THE FUTURE OF RADIO Are AM, FM fading out?
By KATIE-NELL SCANLON
and SHERRI L. SHAULIS
VINDICATOR STAFF WRITERS
YOUNGSTOWN -- When he wants to hear something particular -- like a certain type of music, or even Christian radio -- Ron Canacci finds it easier to tune in to his computer rather than fiddle with a radio dial.
"When I want news, or something specific, the variety of selections are better," the Boardman resident said. "Even if you don't like what you find at first, there are so many other options out there. The variety to choose from is incredible."
Many are echoing the sentiments of people such as Canacci; they are abandoning the standard formats of AM and FM radio for everything from satellite radio in the form of XM Radio to streaming audio off the Internet to MP3s downloaded from peer-to-peer music Web sites.
People are simply listening less to the radio and checking out the alternatives more. According to Arbitron, listeners spent an average of 23 hours per week tuned in to the radio; in 2001 the hours dropped to 201/2.
The numbers get even smaller for certain age groups. Teenage girls and boys -- one of the biggest targets for the music industry -- ages 12-17 are listening much less than the national average.
The girls turn up their radio about 16 hours each week; boys only 121/2 hours. There are numerous reasons people abandon the bandwidths of radio for higher technology.
In Canacci's case, he enjoys the ease of never having to work to tune in a station.
"One thing is for sure, the reception is always a constant with a computer; there are no worries," he explained. "You may be able to get good reception while driving around in your car, but in an office you can always kind of be fiddling with the antenna."
Another reason is what some feel is the "corporate rock" approach of today's radio stations.
The 1996 Telecommunications Act initiated the monopolization of radio stations across the country. Before then, ownership was capped at 40 stations nationally and four in any market -- two AM and two FM. The world of radio went haywire when the limit vanished and local ownership doubled.
Conglomerates drove out mom-and-pop stations, along with local personality and community flavor that radio provided.
"We play what people want to hear," John Hogan, president and chief operating officer of Clear Channel Radio and its 1,200 stations, told The Associated Press. "And if we play too little of what people want to hear, they're going to go somewhere else."
The San Antonio-based Clear Channel has stations in all 50 states and the District of Columbia. Clear Channel estimates that it reaches 54 percent of people ages 18-49 in the United States.
Lacking local flavor

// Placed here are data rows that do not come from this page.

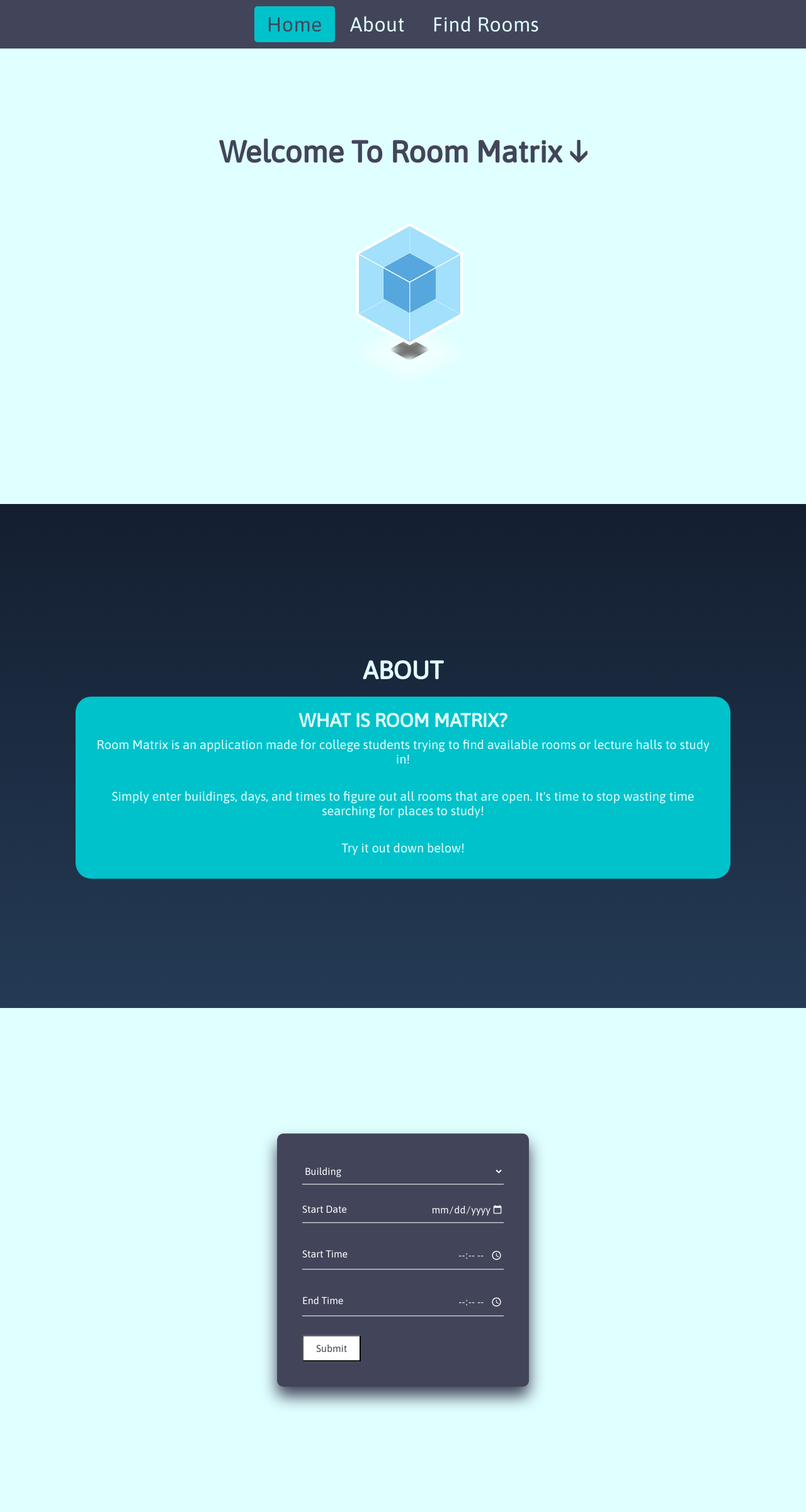
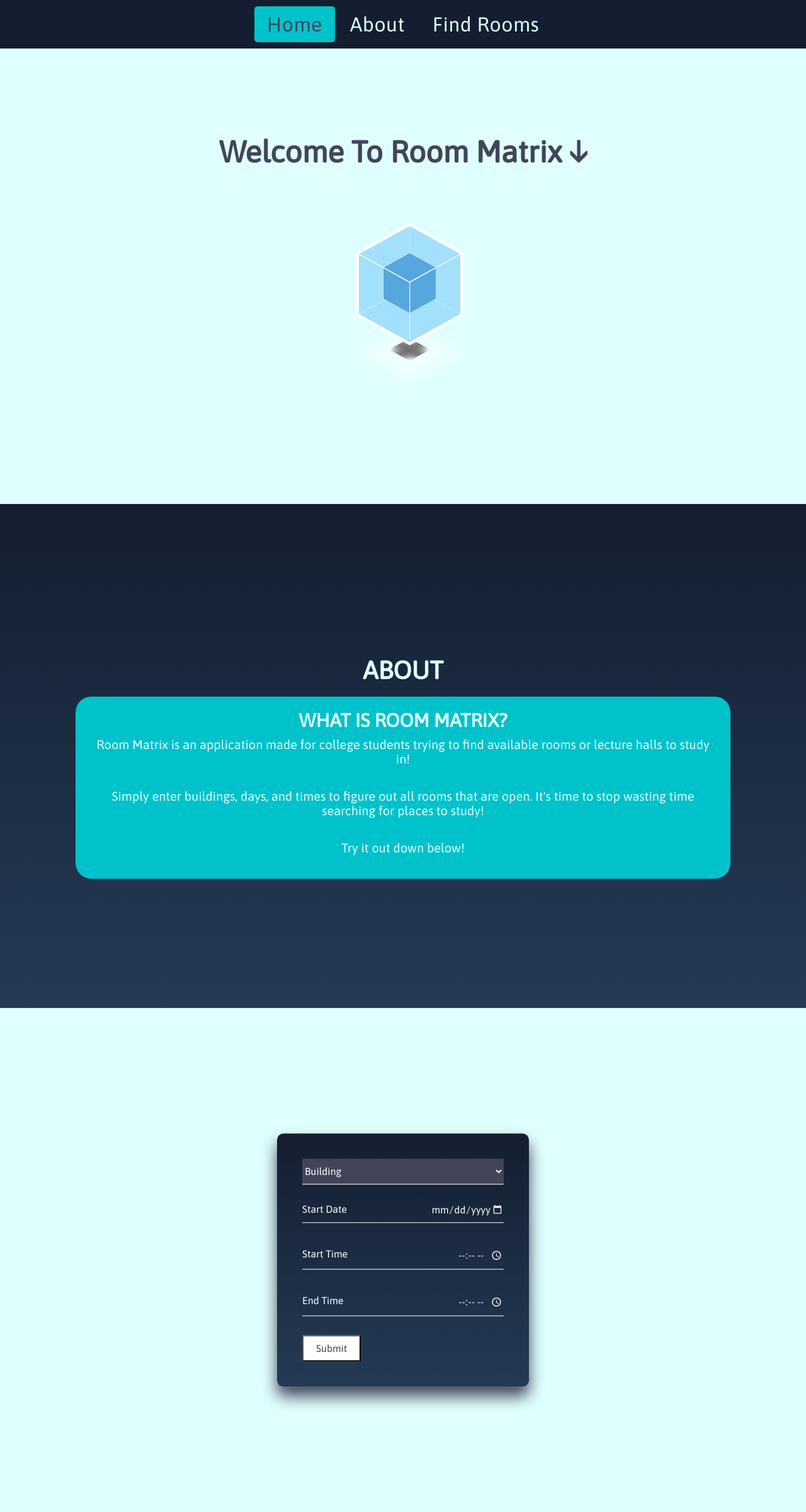
Before and after one commit to kavlekar101/2022-Hack-Project-Actual, a Flask app: page / in a window 1280 px wide. Shown: the whole page at 63% size. Run offline with Flask 2, Linux system fonts and the light colour scheme.

Commit message:
Fail safe

```diff
--- a/app/routes.py
+++ b/app/routes.py
@@ -28,4 +28,5 @@
 		day = str(form.startdate.data.month) + "/" + str(form.startdate.data.day) + "/" + str(form.startdate.data.year)
 		results = WebScrape.test(building, day, startT, endT)
 
+
 	return render_template('base.html', form=form, buildings=buildings, results=results)
--- a/app/static/css/base.css
+++ b/app/static/css/base.css
@@ -35,7 +35,7 @@
   left: 0;
   width: 100%;
   z-index: 1000;
-  background: #42455a;
+  background: #141e30;
   padding: 20px;
   text-align: center;
 }
@@ -415,7 +415,7 @@
 .leaderboard header {
 	--start: 15%;
 	height: 130px;
-	background-image: repeating-radial-gradient(circle at var(--start), transparent 0%, transparent 10%, rgba(54, 89, 219, .33) 10%, rgba(54, 89, 219, .33) 17%), linear-gradient(to right, #5b7cfa, #3659db);
+	background-image: linear-gradient(#141e30, #243b55);
 	color: #fff;
 	position: relative;
 	border-radius: 12px 12px 0 0;
@@ -524,7 +524,7 @@
 	width: 400px;
 	padding: 40px;
 	transform: translate(-50%, -50%);
-	background: #42455a;
+	background: linear-gradient(#141e30, #243b55);
 	box-sizing: border-box;
 	box-shadow: 0 15px 25px #42455a;
 	border-radius: 10px;
--- a/app/templates/base.html
+++ b/app/templates/base.html
@@ -77,6 +77,8 @@
 	</section>
 
     <section id="script">
+		{% block content %}
+		{% if not results %}
         <div class="container reveal">
             <form action="" method='POST' name="myform">
                 {{ form.csrt_token }}
@@ -109,8 +111,7 @@
                 </p>
             </form>
         </div>
-		{% if results %}
-		{% block content %}
+		{% else %}
 		<article class="leaderboard">
 			<header>
 			  <h1 class="leaderboard__title"><span class="leaderboard__title--top">Available Rooms</span><span class="leaderboard__title--bottom"></span></h1>
@@ -124,8 +125,8 @@
 		</article>
 
 
+		{% endif %}
 		{% endblock content %}
-		{% endif %}
     </section>
 
 	<script>
```
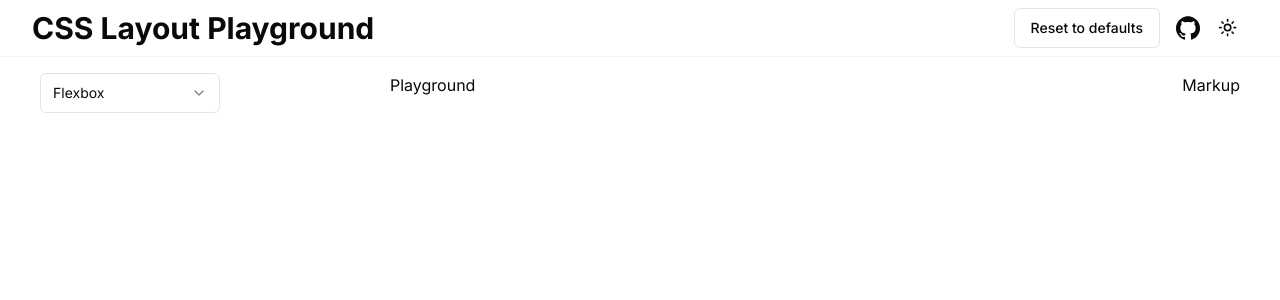
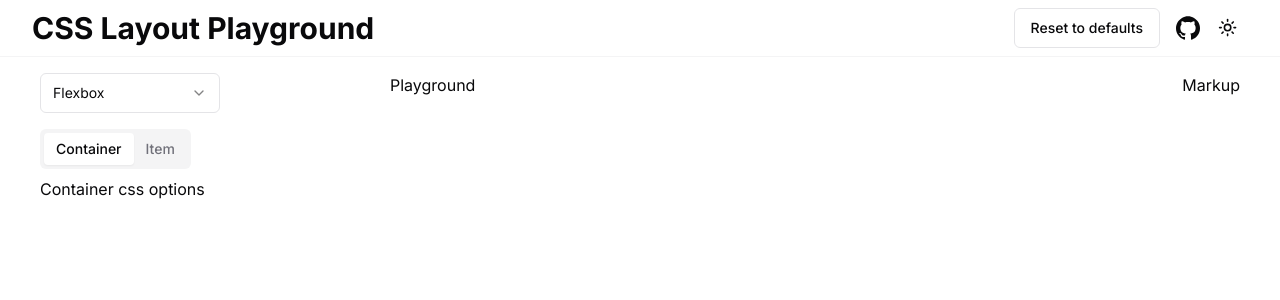
Before and after one commit to javalce/css-layout-playground, a Next.js app: page / in a window 1280 px wide. Shown: the top 300 px of the page. Built offline with nearby package versions, Linux system fonts and the light colour scheme.

Commit message:
Add Tabs component to Sidebar

```diff
--- a/src/components/Sidebar.tsx
+++ b/src/components/Sidebar.tsx
@@ -1,10 +1,11 @@
 import { capitalizeFirstLetter } from '@/lib/utils';
 import { LAYOUT_TYPES } from '@/models/layout';
 import { Select, SelectContent, SelectItem, SelectTrigger, SelectValue } from './ui/select';
+import { Tabs, TabsContent, TabsList, TabsTrigger } from './ui/tabs';
 
 export default function Sidebar() {
   return (
-    <aside className='flex flex-col [grid-area:options]'>
+    <aside className='flex flex-col gap-y-4 [grid-area:options]'>
       <section>
         <Select defaultValue={LAYOUT_TYPES.FLEXBOX}>
           <SelectTrigger className='w-[180px]'>
@@ -19,6 +20,18 @@ export default function Sidebar() {
           </SelectContent>
         </Select>
       </section>
+      <Tabs className='w-[400px]' defaultValue='container'>
+        <TabsList>
+          <TabsTrigger value='container'>Container</TabsTrigger>
+          <TabsTrigger value='item'>Item</TabsTrigger>
+        </TabsList>
+        <TabsContent value='container'>
+          <div>Container css options</div>
+        </TabsContent>
+        <TabsContent value='item'>
+          <div>Item css options</div>
+        </TabsContent>
+      </Tabs>
     </aside>
   );
 }
```
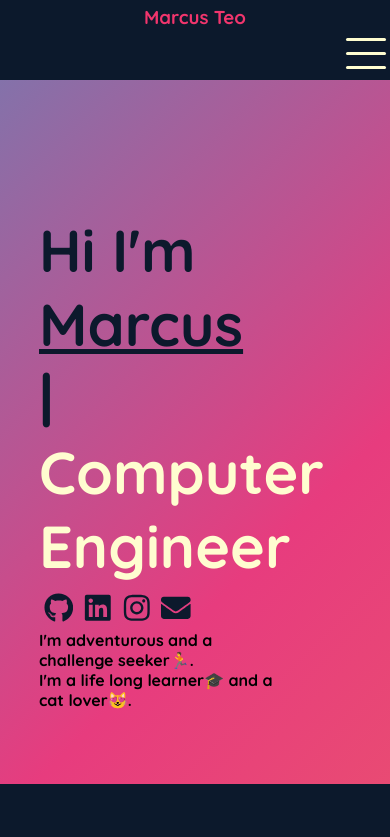
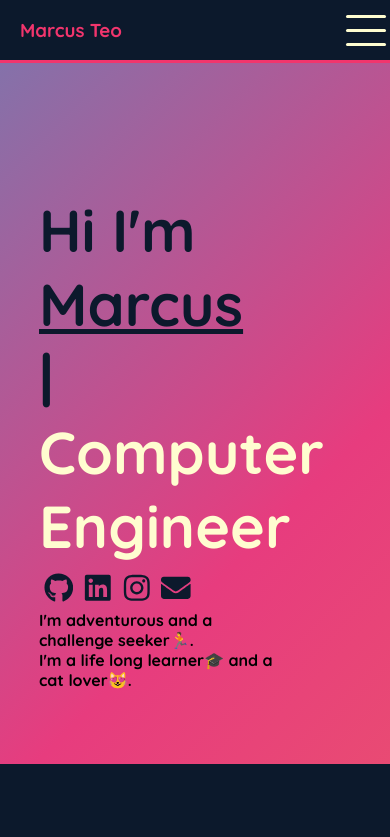
Before and after one commit to MarcusTeoQiYang/Online-Portfolio, a React (Create React App) app: page / in a window 390 px wide. Shown: the top 837 px of the page. Built offline with nearby package versions, Linux system fonts and the light colour scheme.

Commit message:
Major improvement to mobile responsive navbar

```diff
--- a/src/Navbar.js
+++ b/src/Navbar.js
@@ -4,22 +4,23 @@ import React, {useState} from 'react';
 
 const Navbar = () => {
 
-    const [navHeight, setNavHeight] = useState('80px')
+    const [navHeight, setNavHeight] = useState('60px')
     const [isOpen, setOpen] = useState(false)
 
     const handleClick = () => {
-            setNavHeight('80px')
+            setNavHeight('60px')
             setOpen(false)
     }
     return (
         <nav className="navbar" style={{height: navHeight}}>
+            <div className="wrap">
             <h3 className="name">
                 Marcus Teo
             </h3>
             <div className="links">
                 <ul>
                     <li><Link to='/'>Home</Link></li>
-                    <li><Link to='/AboutMe'>About</Link></li>
+                    <li><Link to='/AboutMe'>About me</Link></li>
                     <li><Link to='/Projects'>Projects</Link></li>
                     <li><Link to='/Experience'>Experience</Link></li>
                     {/* <li><Link to='/Interest'>Ideas!!</Link></li> */}
@@ -35,19 +36,20 @@ const Navbar = () => {
                         toggle = {setOpen}
                         onToggle={toggled => {
                             if (toggled) {
-                                setNavHeight('250px');
+                                setNavHeight('235px');
                             }
                             else {
-                                setNavHeight('80px');
+                                setNavHeight('60px');
                             }
                         }}
                         />
                     </div>
                 </ul>
             </div>
+            </div>
             <div className="hamburger-menu">
                     <li onClick={handleClick}><Link to='/'>Home</Link></li>
-                    <li onClick={handleClick}><Link to='/AboutMe'>About</Link></li>
+                    <li onClick={handleClick}><Link to='/AboutMe'>About me</Link></li>
                     <li onClick={handleClick}><Link to='/Projects'>Projects</Link></li>
                     <li onClick={handleClick}><Link to='/Experience'>Experience</Link></li>
             </div>
--- a/src/index.css
+++ b/src/index.css
@@ -9,6 +9,7 @@
 
 }
 body {
+  margin-top: 60px;
   background-color: #0c192c;
   height: 100vh;
   width: auto;
@@ -24,19 +25,15 @@ body {
   /* CSS Smooth scroll */
 }
 .navbar {
-  /* justify-content: center;
-  z-index: 100;
-  display: flex; */
   z-index: 110;
   width: 100%;
   background-color: #0c192c;
-  position: sticky;
+  position: fixed;
   top: 0px;
   transition: height 0.7s;
   overflow: hidden;
-  /* background: rgba(0, 0, 0, 0.2); */
-  /* border-bottom: 1px solid #FFFDD0;
-  position: fixed; */
+  border-bottom: solid;
+  border-color: #f1356d;
 
 }
 .hamburger {
@@ -76,9 +73,9 @@ body {
   color: #f1356d;
 }
 .navbar ul li {
-  padding: 1rem;
-  /* margin-left: 70px;
-  margin-right: 70px; */
+  margin-top: 5px;
+  margin-left: 10px;
+  margin-right: 10px;
 }
 /* .nav .links {
   width: auto;
@@ -650,6 +647,17 @@ section {
     height: 645px;
   }
   /* Navbar */
+  .wrap {
+    height: 60px;
+    display: flex;
+    justify-content: space-between;
+    align-items: center;
+
+  }
+  .navbar h3 {
+    margin: 10px;
+    padding: 10px;
+  }
   .navbar a {
     margin: auto;
     text-decoration: none;
```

But according to John Trout, program director and radio personality for WHOT and former disc jockey for a Clear Channel station, they may be reaching people, but that doesn't mean they're satisfying them.
"When you have a medium as personal as radio can be, nothing is better than live, local personalities, who live in your own back yard," Trout said.
Trout believes that if on-air personalities are doing their job, they won't be able to work in another city.
However, Clear Channel uses a method called voice-tracking, which weaves local copy into the standard format and gives the local call letters from other cities. This allows them to operate more profitably, since they don't have to pay full salaries.
Trout said the national voices perform on as many as 15 stations a day, reading the local copy and plugging station identification in front of tracks. This method has allowed Clear Channel to cut more than half of the employees out of the radio industry.
How do rising artists feel about the lack of diversity and locality on the radio?
Members of The Clarks, a Pittsburgh band that released its second album on the Razor & amp; Tie label, said radio has been a big help. But with the infiltration of conglomerates many of today's striving artists have to find other ways of getting their music heard.
Robert James, guitarist for the band, said newcomers are "sending out a message to the radio industry saying, 'We want this and you're not giving us this.'"
Not giving up
Although Clear Channel may be doing all it can to increase profits and effectively run its business, local personalities are not surrendering.
Dick Thompson, local radio personality in Youngstown since 1958, said live radio is hard to come by.
"It's become part of the corporate structure," Thompson explained. "It's difficult to remain personal when that happens."
His broadcast on WSOM AM 600, accompanied by Johnny Kay and newcomer Gary Rhamy, is an attempt to preserve the way radio used to be.
Whether they're announcing birthdays, anniversaries or Scrappers baseball games, Thompson said the three work to bring back the old days of accessible personalities and local favorites.
"We're trying to hold on to the old game," Thompson said. "So far it seems to be working well."
Although Thompson admits he can understand the threat radio voices are faced with when competing against voice-tracking, he thinks the local aspect of radio will survive.
Clear Channel's Hogan defended his company as good for both audience and advertisers. He said Clear Channel has become radio's bogeyman, taking the blame for any radio wrong.
"We're a big target, and I don't think anybody's bashful about taking a shot at us," Hogan said. "A part of me wishes we were as powerful as people think."
Trout said powerhouses such as Clear Channel are taking money away from local listeners and personalities and putting it toward stockholders on Wall Street.
"I don't think they're taking over anything," Trout explained. "They're just trying to save a buck."